----- Data for this exercise -----

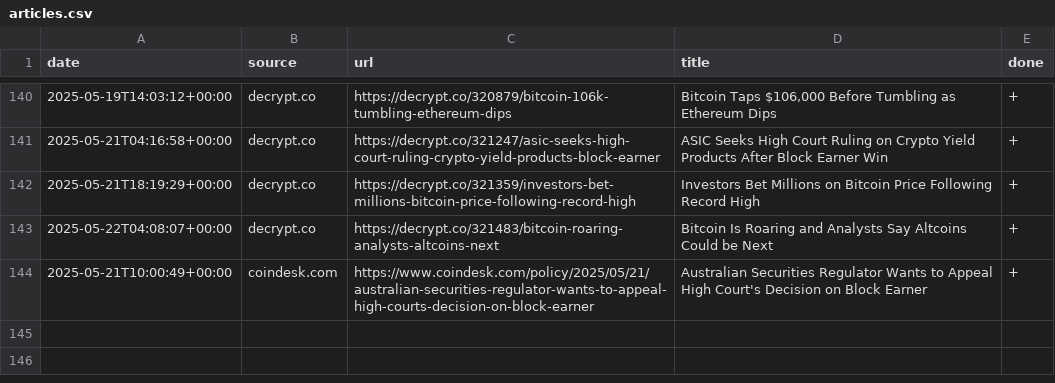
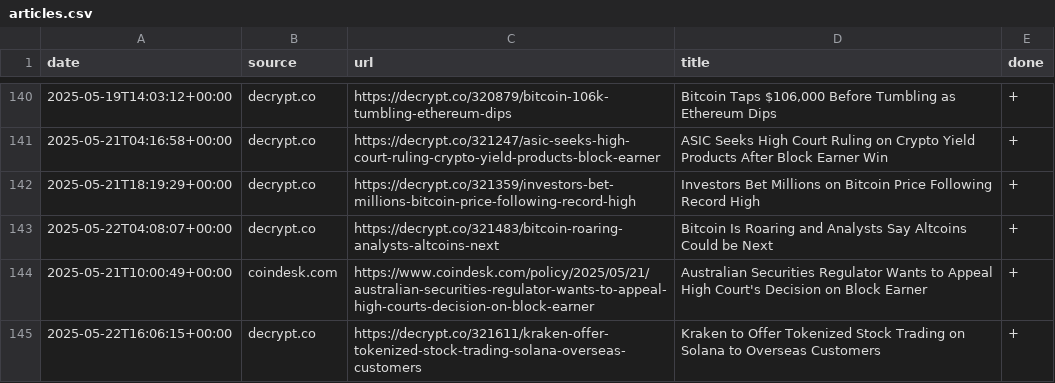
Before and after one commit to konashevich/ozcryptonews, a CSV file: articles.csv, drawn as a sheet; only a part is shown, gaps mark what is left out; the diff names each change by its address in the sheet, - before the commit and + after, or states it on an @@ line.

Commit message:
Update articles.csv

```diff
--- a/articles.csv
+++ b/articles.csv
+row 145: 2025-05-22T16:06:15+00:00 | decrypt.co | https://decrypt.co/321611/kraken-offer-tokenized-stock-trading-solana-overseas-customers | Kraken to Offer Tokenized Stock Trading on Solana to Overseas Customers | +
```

-----
----- Data for this exercise -----

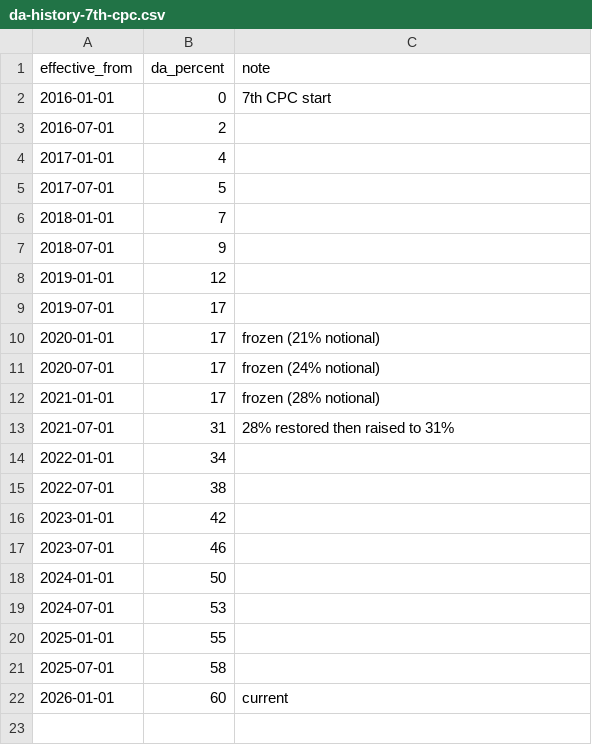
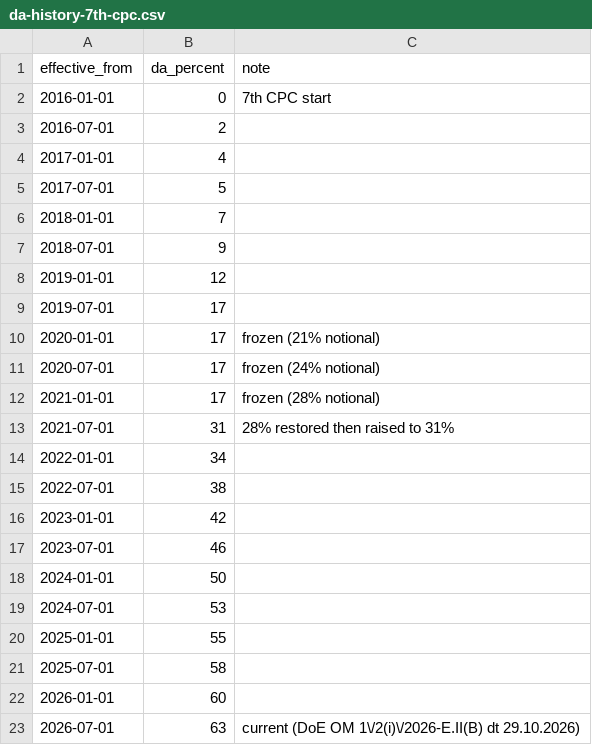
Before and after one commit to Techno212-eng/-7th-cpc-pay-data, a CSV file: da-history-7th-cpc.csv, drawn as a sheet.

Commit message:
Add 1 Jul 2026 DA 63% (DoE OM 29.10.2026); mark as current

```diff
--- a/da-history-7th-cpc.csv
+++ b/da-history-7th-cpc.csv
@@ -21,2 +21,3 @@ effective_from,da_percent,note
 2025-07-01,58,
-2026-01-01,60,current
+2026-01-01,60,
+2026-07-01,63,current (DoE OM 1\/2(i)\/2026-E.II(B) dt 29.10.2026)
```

-----

● What is being asked:
Whenever a line above contains "current", copy that line.

● Output:
Add 1 Jul 2026 DA 63% (DoE OM 29.10.2026); mark as current
-2026-01-01,60,current
+2026-07-01,63,current (DoE OM 1\/2(i)\/2026-E.II(B) dt 29.10.2026)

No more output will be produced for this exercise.